Proving that the bear market’s bad fortune hasn’t beaten down everyone, Kansas City Equity Partners recently managed to squeeze $45 million worth of fresh capital out of its cadre of limited partners, more than doubling the size of its sophomore fund.
Although KCEP Ventures II was originally closed in early 1999, this latest infusion serves to expand the vehicle, giving the firm more capital to play with as it evaluates future investments, said Tom Palmer, a managing director with the firm.

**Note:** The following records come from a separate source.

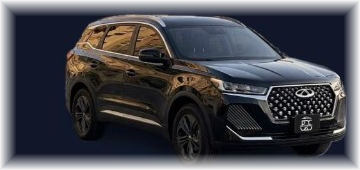
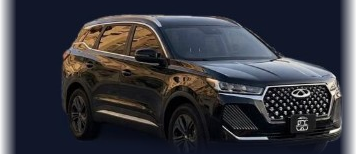
Center the Exceed, Tiggo and MG ZS, and label the mark
Those three sat on leftover navy from the price sheet, so they looked
shoved aside in the fleet cards. Recrop them, and put 525 Rent a Car
beside the logo in the sidebar.

diff --git a/src/components/Layout.tsx b/src/components/Layout.tsx
@@ -10,7 +10,6 @@ const LINKS = [
   { to: '/bookings', label: 'nav.bookings', icon: ScrollText, end: true },
 ];
 
-const logo = `${import.meta.env.BASE_URL}brand/logo.png`;
 const mark = `${import.meta.env.BASE_URL}brand/mark.png`;
 
 export function Layout({ children }: { children: ReactNode }) {
@@ -74,19 +73,27 @@ export function Layout({ children }: { children: ReactNode }) {
 }
 
 function Brand({ compact = false }: { compact?: boolean }) {
+  const wordmark = (
+    <span className="min-w-0 text-[13px] font-bold leading-tight tracking-tight text-black">
+      525 <span className="text-[#d1202d]">Rent a Car</span>
+    </span>
+  );
+
   if (compact) {
     return (
-      <img
-        src={mark}
-        alt="Five Two Five Rent A Car"
-        className="h-11 w-auto rounded-md bg-white px-2 py-1"
-      />
+      <div className="flex items-center gap-2 rounded-md bg-white px-2 py-1">
+        <img src={mark} alt="" className="h-9 w-auto" />
+        {wordmark}
+      </div>
     );
   }
 
   return (
     <div className="mx-3 mt-4 rounded-xl bg-white p-3">
-      <img src={logo} alt="Five Two Five Rent A Car" className="w-full" />
+      <div className="flex items-center gap-3">
+        <img src={mark} alt="Five Two Five" className="h-14 w-auto shrink-0" />
+        {wordmark}
+      </div>
     </div>
   );
 }

diff --git a/src/components/CarPhoto.tsx b/src/components/CarPhoto.tsx
@@ -4,6 +4,12 @@ import type { CarModel } from '../domain/types';
  * The car cutouts keep the navy they were photographed on, with their edges
  * faded, so they need to sit on that same navy to look seamless.
  */
+const FRAME: Record<string, string> = {
+  'exceed-lx-2025': 'object-[65%_center]',
+  'chery-tiggo-7': 'object-[65%_center]',
+  'mg-zs': 'object-[65%_center]',
+};
+
 export function CarPhoto({
   model,
   alt,
@@ -17,13 +23,15 @@ export function CarPhoto({
     return <div className={`bg-ink-850 ${className}`} />;
   }
 
+  const fit = FRAME[model.id] ?? 'object-center';
+
   return (
     <div className={`relative overflow-hidden bg-ink-850 ${className}`}>
       <img
         src={model.image}
         alt={alt}
         loading="lazy"
-        className="h-full w-full object-contain object-center"
+        className={`h-full w-full object-contain ${fit}`}
       />
     </div>
   );

diff --git a/scripts/extract-cars.py b/scripts/extract-cars.py
@@ -27,6 +27,11 @@ OUT_DIR = os.path.join(os.path.dirname(os.path.dirname(os.path.abspath(__file__)
 CAR_REGION = 0.44
 # How far a pixel must sit from its row's background before it counts as car.
 CAR_THRESHOLD = 34
+# The Exceed / Tiggo / MG sheet has leftover navy on the left that looks like
+# car at the default threshold, which shoved those three to the right.
+SHEET_THRESHOLD = {
+    "image-74bd1fc2-351f-44a6-bcbe-8dbfd838ee24.png": 55,
+}
 # Breathing room kept around the detected car, in pixels.
 PAD = 14
 # Width of the alpha ramp that melts the crop edge into the app background.
@@ -70,7 +75,7 @@ def row_backgrounds(px, width: int, height: int) -> list[tuple[int, int, int]]:
     return backgrounds
 
 
-def find_bands(im: Image.Image) -> list[tuple[int, int]]:
+def find_bands(im: Image.Image, threshold: int) -> list[tuple[int, int]]:
     """Locate the three horizontal strips that each contain one car."""
     width = int(im.width * CAR_REGION)
     region = im.crop((0, 0, width, im.height))
@@ -78,7 +83,7 @@ def find_bands(im: Image.Image) -> list[tuple[int, int]]:
     backgrounds = row_backgrounds(px, width, im.height)
 
     filled = [
-        sum(1 for x in range(0, width - 14, 3) if distance(px[x, y], backgrounds[y]) > CAR_THRESHOLD)
+        sum(1 for x in range(0, width - 14, 3) if distance(px[x, y], backgrounds[y]) > threshold)
         for y in range(im.height)
     ]
 
@@ -95,7 +100,7 @@ def find_bands(im: Image.Image) -> list[tuple[int, int]]:
     return bands
 
 
-def car_columns(im: Image.Image, top: int, bottom: int) -> tuple[int, int]:
+def car_columns(im: Image.Image, top: int, bottom: int, threshold: int) -> tuple[int, int]:
     """Horizontal extent of the car inside one band."""
     width = int(im.width * CAR_REGION)
     region = im.crop((0, top, width, bottom))
@@ -103,7 +108,7 @@ def car_columns(im: Image.Image, top: int, bottom: int) -> tuple[int, int]:
     backgrounds = row_backgrounds(px, width, region.height)
 
     columns = [
-        sum(1 for y in range(region.height) if distance(px[x, y], backgrounds[y]) > CAR_THRESHOLD)
+        sum(1 for y in range(region.height) if distance(px[x, y], backgrounds[y]) > threshold)
         for x in range(width - 14)
     ]
     hits = [x for x, count in enumerate(columns) if count > 2]
@@ -138,12 +143,13 @@ def main() -> None:
 
     for filename, slugs in SHEETS:
         sheet = Image.open(os.path.join(ASSETS, filename)).convert("RGB")
-        bands = find_bands(sheet)
+        threshold = SHEET_THRESHOLD.get(filename, CAR_THRESHOLD)
+        bands = find_bands(sheet, threshold)
         if len(bands) != len(slugs):
             raise SystemExit(f"{filename}: expected {len(slugs)} cars, found {len(bands)} bands {bands}")
 
         for (top, bottom), slug in zip(bands, slugs):
-            left, right = car_columns(sheet, top, bottom)
+            left, right = car_columns(sheet, top, bottom, threshold)
             box = (
                 max(0, left - PAD),
                 max(0, top - PAD),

“We leveraged our private equity with the Small Business Administration’s participating securities program so we didn’t have to get any new licenses to increase our existing vehicle,” he explained. “It provided a cleaner path to more capital.” Kansas City Equity Partners I, vintaged when the firm was founded in 1994, was already fully invested and therefore could not be tapped for additional resources, he added.
All but four of the investors that signed on to contribute to the firm’s most recent capital influx were existing limited partners in KCEP II, Palmer noted. Moreover, GreenStreet Capital, also an investor in the fund, took on a second role as a venture partner at the firm as part of the expansion.
“GreenStreet will remain a significant LP to the fund, and we will also invest side-by-side, particularly in deals where they can provide substantial knowledge or value add, especially in energy and communications,” Palmer said.
As part of that arrangement, former GreenStreet Capital President Terry Matlack has come on board as KCEP’s fourth managing director, and will focus primarily on telecom and pure communications plays.
There were no changes to KCEP’s advisory board as a result of the fund’s expansion, and Rick Green and Fred Lyons – respectively, chairman and chief executive of UtiliCorp United and retired chairman and chief executive of pharmaceutical firm Hoescht AG (now known as Aventis SA) – will stay on as special LPs for the firm.
Palmer declined to disclose the names of the firm’s traditional LPs besides GreenStreet and the Small Business Administration, but did say that its LP roster includes the usual crew of corporations, foundations, banks, trusts, and high-net-worth individuals and entrepreneurs.
Close To The Heartland
As in the past, KCEP’s strategy remains more regionally-focused than stage-driven. Although the firm mostly shies away from pure buyouts, its strategy runs the gamut from early- to late-stage and growth transactions. Still, for the most part, it will stick close to its home turf, backing Midwest-based information technology, telecommunications and branded consumer products/specialty retail plays “with significant growth potential,” Palmer said.
Thus far, the firm has completed approximately 15 such deals from Fund II, with each investment in the neighborhood of $2 million to $6 million.
Moreover, KCEP is a big co-investment player. It recently invested alongside Gazelle Technology Ventures and White Pines Management LLC to pump $7 million into Freightpro.com Inc., a Shawnee Mission, Kan.-based company that offers online package shipment and management services.
And the firm has helped outfit Boulder, Colo.-based Outlast Technologies with more than $13.4 million over the past four years, along with the likes of Penny Lane Partners, Sycamore Ventures and Walden Capital Management Corp. Outlast develops, manufactures and sells thermal regulating fibers and fabrics, mostly for outdoor clothing.
In addition to Matlack and Palmer, KCEP II also is managed by Bill Reisler and David Schulte, both of whom are managing directors at the firm.
Robyn Kurdek can be contacted at Story Feedback.